The world in which we live is likely to change more in the next 50 years than it has ever done before and our role in that change is more important than ever. Geography we believe explains the changes and helps to prepare people. It is a subject about now and the future.
Within the Geography department at CRGS we aim to deliver diverse and dynamic courses at all key stages to prepare to help our students understand the world they live in. We aim to produce Geographers who have a unique viewpoint and are able to combine political and economic ideas with an understanding of the physical processes within the landscape. We believe Geography develops the ability to combine scientific principles with economic awareness, environmental concern and an appreciation and tolerance of peoples’ attitudes and values.
- Mr J Longshaw (Head of department)
- Mr A Manning
- Mr C Reed
Most teaching is carried out in two centrally-located specialist-rooms, both of which are equipped with digital projectors, smart boards plus extensive display boards. The main geography room has 16 networked computers which students are free to use for their studies at lunch and after school.
Key Stage 3
In Years 7 to 9 we aim to introduce a wide range of topics which come under the umbrella of Physical and Human Geography whilst also developing a wide range of more practical ICT, Graphical, Cartographical and field work skills.
- Introduction to the subject.
- Core skills – map and photographic work.
- The local environment.
- Understanding weather & climate.
- Understanding the countryside ~ farming.
- The unstable earth ~ earthquakes, volcanoes.
- Brazil – tropical rainforest, development & the environment, urban change.
- Glaciation – Physical processes and landforms. Tourist management in the Alps.
- Development – the state of the world, rich and poor, projects to help reduce inequality.
- The Arctic - issues and challenges in a fragile environment.
- Environmental conflict – various locations with particular issues – the Aral Sea (CIS), the Three Gorges Dam (China), Las Vegas, Dubai.
- China - development of a superpower.
- Population – births and deaths, migration (Mexico / USA and the EU), policy in China.
GCSE Geography (Option)
AQA: Subjct Code 8035
The Geography syllabus is designed to encourage the development of a wide range of skills to further knowledge and understanding of modern Geography.
Students will cover the following areas:
The challenge of natural hazards, physical landscapes of the UK (how weathering, rivers, ice and sea affect the land and man’s activities) and the living world will be studied.
Urban issues and challenges, the changing economic world and the challenge of resource management will be covered.
Geography will enable students to acquire skills of: understanding, reading and interpreting digital maps; interpreting photographs, including satellite images; drawing maps, diagrams, graphs and tables; collecting, analysing, presenting and interpreting various types of data; including, as a compulsory element, the use of ICT-based techniques.
Work will involve reading, writing, drawing, modelling, using contemporary case studies, DVDs and class discussions. Within the course two days of fieldwork will be completed to prepare for the Geographical application paper.
Exams consist of:

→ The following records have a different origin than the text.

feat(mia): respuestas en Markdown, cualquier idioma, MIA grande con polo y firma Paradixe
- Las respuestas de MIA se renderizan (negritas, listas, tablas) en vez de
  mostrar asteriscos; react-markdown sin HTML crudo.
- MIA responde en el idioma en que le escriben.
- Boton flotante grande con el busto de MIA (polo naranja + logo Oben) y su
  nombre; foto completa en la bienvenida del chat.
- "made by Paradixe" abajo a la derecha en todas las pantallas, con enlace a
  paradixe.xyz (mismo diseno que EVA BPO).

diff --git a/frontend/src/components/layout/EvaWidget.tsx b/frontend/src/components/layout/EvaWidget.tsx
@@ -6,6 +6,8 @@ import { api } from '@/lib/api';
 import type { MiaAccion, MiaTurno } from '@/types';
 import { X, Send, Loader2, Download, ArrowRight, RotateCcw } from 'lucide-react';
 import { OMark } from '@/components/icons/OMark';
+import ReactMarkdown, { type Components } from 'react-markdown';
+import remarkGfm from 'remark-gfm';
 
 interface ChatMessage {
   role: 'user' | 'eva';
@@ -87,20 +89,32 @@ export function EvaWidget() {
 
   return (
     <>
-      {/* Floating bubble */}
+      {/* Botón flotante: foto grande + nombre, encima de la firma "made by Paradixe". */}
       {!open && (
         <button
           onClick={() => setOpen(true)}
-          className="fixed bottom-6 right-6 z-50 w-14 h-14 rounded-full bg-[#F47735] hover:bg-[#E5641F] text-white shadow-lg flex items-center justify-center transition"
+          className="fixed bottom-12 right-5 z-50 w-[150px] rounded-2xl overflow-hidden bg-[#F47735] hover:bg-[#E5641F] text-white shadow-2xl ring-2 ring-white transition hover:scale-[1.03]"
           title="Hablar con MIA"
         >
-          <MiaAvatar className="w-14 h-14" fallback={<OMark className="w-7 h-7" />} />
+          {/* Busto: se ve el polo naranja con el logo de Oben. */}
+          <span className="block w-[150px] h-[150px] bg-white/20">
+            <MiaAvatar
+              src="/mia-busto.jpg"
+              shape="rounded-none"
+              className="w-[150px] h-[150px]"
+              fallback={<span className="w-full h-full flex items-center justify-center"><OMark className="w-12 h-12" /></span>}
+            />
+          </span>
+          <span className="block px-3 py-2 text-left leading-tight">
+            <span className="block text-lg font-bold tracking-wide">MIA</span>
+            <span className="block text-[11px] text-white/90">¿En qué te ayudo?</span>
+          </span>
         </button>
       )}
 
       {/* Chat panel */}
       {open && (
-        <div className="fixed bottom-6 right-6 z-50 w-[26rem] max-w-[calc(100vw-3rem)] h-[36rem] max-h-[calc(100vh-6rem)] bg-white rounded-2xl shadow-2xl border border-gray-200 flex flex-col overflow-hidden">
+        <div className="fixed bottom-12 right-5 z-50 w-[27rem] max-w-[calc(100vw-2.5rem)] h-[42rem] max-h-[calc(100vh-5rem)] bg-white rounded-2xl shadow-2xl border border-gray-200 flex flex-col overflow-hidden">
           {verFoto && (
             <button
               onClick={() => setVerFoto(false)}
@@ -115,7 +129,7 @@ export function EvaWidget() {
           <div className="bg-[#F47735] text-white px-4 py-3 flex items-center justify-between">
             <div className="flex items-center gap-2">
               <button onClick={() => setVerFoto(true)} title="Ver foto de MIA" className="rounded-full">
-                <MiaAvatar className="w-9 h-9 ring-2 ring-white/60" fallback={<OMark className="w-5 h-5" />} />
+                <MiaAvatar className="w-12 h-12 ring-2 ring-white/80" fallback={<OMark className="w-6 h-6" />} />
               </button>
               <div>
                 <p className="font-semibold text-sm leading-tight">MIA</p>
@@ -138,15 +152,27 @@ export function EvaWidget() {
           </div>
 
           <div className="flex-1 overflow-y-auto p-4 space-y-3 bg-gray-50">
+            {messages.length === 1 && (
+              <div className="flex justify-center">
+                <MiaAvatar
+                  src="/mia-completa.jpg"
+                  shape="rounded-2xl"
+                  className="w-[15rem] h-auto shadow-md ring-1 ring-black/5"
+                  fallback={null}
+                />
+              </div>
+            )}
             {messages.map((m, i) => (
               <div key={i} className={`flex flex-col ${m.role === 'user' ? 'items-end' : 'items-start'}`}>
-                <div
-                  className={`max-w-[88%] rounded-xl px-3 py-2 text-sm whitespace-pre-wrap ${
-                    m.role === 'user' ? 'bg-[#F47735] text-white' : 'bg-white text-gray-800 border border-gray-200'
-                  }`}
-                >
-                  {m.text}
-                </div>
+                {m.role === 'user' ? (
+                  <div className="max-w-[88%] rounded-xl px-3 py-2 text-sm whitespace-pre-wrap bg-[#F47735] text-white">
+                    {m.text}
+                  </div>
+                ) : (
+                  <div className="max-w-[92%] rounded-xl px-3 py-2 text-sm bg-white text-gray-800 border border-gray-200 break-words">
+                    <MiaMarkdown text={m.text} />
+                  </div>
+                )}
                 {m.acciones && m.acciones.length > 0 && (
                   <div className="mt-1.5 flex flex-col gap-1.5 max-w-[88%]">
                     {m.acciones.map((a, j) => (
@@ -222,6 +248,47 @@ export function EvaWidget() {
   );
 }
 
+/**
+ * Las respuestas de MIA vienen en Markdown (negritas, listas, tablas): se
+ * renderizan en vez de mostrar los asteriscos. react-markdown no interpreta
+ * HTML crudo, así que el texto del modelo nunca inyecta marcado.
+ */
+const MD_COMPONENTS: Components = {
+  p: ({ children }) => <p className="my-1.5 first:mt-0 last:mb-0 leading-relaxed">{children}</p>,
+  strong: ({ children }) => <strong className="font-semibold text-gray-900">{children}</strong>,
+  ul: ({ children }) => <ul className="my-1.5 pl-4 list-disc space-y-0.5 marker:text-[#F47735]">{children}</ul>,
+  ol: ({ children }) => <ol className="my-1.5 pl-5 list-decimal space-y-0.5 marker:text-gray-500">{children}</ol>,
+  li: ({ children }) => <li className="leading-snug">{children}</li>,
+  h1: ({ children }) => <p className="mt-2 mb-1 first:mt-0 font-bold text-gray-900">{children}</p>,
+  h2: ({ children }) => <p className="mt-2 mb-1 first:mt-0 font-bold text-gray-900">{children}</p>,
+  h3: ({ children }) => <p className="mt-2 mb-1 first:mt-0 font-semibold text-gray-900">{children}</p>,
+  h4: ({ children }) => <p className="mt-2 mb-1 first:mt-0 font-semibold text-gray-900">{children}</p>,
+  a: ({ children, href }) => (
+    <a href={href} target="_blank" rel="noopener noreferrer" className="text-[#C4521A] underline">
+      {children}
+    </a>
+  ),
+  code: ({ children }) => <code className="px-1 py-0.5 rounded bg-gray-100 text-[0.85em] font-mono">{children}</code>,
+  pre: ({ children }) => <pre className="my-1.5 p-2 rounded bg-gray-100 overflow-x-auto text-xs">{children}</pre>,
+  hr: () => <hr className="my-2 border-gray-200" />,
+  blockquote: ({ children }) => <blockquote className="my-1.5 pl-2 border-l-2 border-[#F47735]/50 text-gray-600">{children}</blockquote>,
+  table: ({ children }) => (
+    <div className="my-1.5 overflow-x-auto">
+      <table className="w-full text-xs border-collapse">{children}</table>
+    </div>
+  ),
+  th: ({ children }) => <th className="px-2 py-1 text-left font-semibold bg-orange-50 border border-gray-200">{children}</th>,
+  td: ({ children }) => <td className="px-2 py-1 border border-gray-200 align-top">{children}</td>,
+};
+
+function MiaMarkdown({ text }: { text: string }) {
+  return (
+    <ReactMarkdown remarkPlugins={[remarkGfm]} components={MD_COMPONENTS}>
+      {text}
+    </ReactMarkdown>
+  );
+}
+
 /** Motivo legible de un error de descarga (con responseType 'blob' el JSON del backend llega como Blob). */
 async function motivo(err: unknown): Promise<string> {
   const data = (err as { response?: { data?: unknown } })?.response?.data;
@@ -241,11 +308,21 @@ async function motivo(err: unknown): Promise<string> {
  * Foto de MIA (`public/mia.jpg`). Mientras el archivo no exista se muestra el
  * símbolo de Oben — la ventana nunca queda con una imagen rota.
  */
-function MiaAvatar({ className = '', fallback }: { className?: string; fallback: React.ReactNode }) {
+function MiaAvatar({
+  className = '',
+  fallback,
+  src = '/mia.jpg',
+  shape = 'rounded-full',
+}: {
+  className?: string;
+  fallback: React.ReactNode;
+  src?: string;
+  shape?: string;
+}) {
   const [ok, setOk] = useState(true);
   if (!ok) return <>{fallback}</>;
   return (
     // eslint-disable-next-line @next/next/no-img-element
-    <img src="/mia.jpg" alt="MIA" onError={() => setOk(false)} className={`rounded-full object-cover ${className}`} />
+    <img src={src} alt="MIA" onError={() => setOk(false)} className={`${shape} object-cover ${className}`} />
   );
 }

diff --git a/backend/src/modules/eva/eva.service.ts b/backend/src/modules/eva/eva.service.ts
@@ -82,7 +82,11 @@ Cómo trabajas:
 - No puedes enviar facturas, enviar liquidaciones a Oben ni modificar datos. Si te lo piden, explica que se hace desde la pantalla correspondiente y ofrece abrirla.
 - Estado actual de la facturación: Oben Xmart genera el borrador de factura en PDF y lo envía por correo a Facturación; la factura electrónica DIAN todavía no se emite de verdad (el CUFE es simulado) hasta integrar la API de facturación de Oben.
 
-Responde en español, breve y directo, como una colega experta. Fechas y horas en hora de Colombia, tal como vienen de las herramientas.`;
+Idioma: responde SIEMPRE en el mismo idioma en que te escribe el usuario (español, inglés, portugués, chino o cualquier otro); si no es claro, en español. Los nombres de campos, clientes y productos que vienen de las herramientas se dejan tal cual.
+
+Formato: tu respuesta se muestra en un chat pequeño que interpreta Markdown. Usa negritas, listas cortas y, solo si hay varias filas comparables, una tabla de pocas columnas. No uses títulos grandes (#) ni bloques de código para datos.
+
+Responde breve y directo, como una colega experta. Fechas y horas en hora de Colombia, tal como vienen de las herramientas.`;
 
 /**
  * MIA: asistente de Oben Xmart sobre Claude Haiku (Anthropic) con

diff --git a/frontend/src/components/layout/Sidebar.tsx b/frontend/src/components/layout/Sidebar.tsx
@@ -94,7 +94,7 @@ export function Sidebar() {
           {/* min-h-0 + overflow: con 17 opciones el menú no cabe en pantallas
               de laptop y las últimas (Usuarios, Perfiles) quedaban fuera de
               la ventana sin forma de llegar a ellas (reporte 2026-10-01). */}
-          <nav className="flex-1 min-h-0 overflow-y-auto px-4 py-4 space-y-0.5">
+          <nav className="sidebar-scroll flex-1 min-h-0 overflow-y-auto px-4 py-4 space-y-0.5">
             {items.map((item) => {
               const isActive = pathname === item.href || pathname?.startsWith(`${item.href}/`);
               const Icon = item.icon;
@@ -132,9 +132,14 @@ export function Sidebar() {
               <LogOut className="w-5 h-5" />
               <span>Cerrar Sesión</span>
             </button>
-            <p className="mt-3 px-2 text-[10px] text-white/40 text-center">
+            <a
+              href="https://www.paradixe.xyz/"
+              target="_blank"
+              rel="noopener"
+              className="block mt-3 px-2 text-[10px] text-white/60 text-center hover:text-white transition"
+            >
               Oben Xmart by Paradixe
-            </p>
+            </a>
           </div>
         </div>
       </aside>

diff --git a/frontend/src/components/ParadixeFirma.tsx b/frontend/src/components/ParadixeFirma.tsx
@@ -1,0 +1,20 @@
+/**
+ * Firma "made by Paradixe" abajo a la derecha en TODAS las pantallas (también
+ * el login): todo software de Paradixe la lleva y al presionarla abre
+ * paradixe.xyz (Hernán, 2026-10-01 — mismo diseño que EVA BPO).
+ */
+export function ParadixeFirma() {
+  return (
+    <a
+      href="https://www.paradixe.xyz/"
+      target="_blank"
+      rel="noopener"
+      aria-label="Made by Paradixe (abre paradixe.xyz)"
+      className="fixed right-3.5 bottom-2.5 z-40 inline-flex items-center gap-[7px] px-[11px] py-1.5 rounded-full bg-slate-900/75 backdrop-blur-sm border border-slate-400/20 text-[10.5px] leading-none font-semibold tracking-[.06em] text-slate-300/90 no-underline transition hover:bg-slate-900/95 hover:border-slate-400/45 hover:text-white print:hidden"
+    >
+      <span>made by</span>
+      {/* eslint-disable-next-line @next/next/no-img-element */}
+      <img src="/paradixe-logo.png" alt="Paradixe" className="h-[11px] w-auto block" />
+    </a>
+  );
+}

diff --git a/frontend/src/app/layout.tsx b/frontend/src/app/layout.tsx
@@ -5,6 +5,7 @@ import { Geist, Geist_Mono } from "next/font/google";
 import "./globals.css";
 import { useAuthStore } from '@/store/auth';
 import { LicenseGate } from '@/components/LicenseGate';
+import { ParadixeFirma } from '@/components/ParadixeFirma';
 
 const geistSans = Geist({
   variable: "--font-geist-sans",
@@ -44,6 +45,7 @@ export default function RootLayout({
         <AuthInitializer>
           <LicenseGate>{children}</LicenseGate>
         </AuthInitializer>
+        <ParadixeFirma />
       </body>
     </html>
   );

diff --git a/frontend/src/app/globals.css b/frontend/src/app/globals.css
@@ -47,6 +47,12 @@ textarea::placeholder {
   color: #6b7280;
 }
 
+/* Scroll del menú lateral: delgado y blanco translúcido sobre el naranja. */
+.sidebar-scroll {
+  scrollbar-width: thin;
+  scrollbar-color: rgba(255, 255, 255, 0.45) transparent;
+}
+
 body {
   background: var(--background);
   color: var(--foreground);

Unit 1: Physical Geography 1 hour 30 minutes 35% of the marks available
Unit 2: Human Geography 1 hour 30 minutes 35% of the marks available
Unit 3: Geographical Application 1 hour 30% of the marks available
Geography actively promotes an awareness of the environment, both natural and manmade, and it develops an appreciation of the need for informed and balanced decision making in its management. It includes important skills such as the collection, processing, interpretation and presentation of information and its development of graphic and communication skills are important in a wide array of modern careers. There is an excellent link on the Royal Geographical Society website that expands on this.
Many of our students have gone on to use Geography in specific careers such as cartography, GIS, surveying and the civil service for example whilst an increasing number use their degree as a pathway onto graduate management training schemes or transfer their skills to areas such as finance, banking and law.
Sixth Form Geography
A Level AQA Geography Specification
Three units of work studied (4 hours of lessons per week)
- Water and Carbon Cycles
- Changing Places
Lower Sixth Form students will also complete 4 days field study and start writing a Geographical investigation (3,000 – 4,000 words) which is submitted as part of the A level assessment.
Three units of work studied (5 hours of lessons per week)
- Global Systems and Governance
- Population and the Environment
- Costal Systems
A2 Exam - Linear 2 year course
Component 1: Physical Geography
- 2 hours 30 minutes
- 96 marks
- 40% of A Level
Component 2: Human
- 2 hours 30 minutes
- 96 marks
- 40% of A Level
Component 3: Geographical Investigation
- 3,000 - 4,000 words
- 35 marks
- 20% of A Level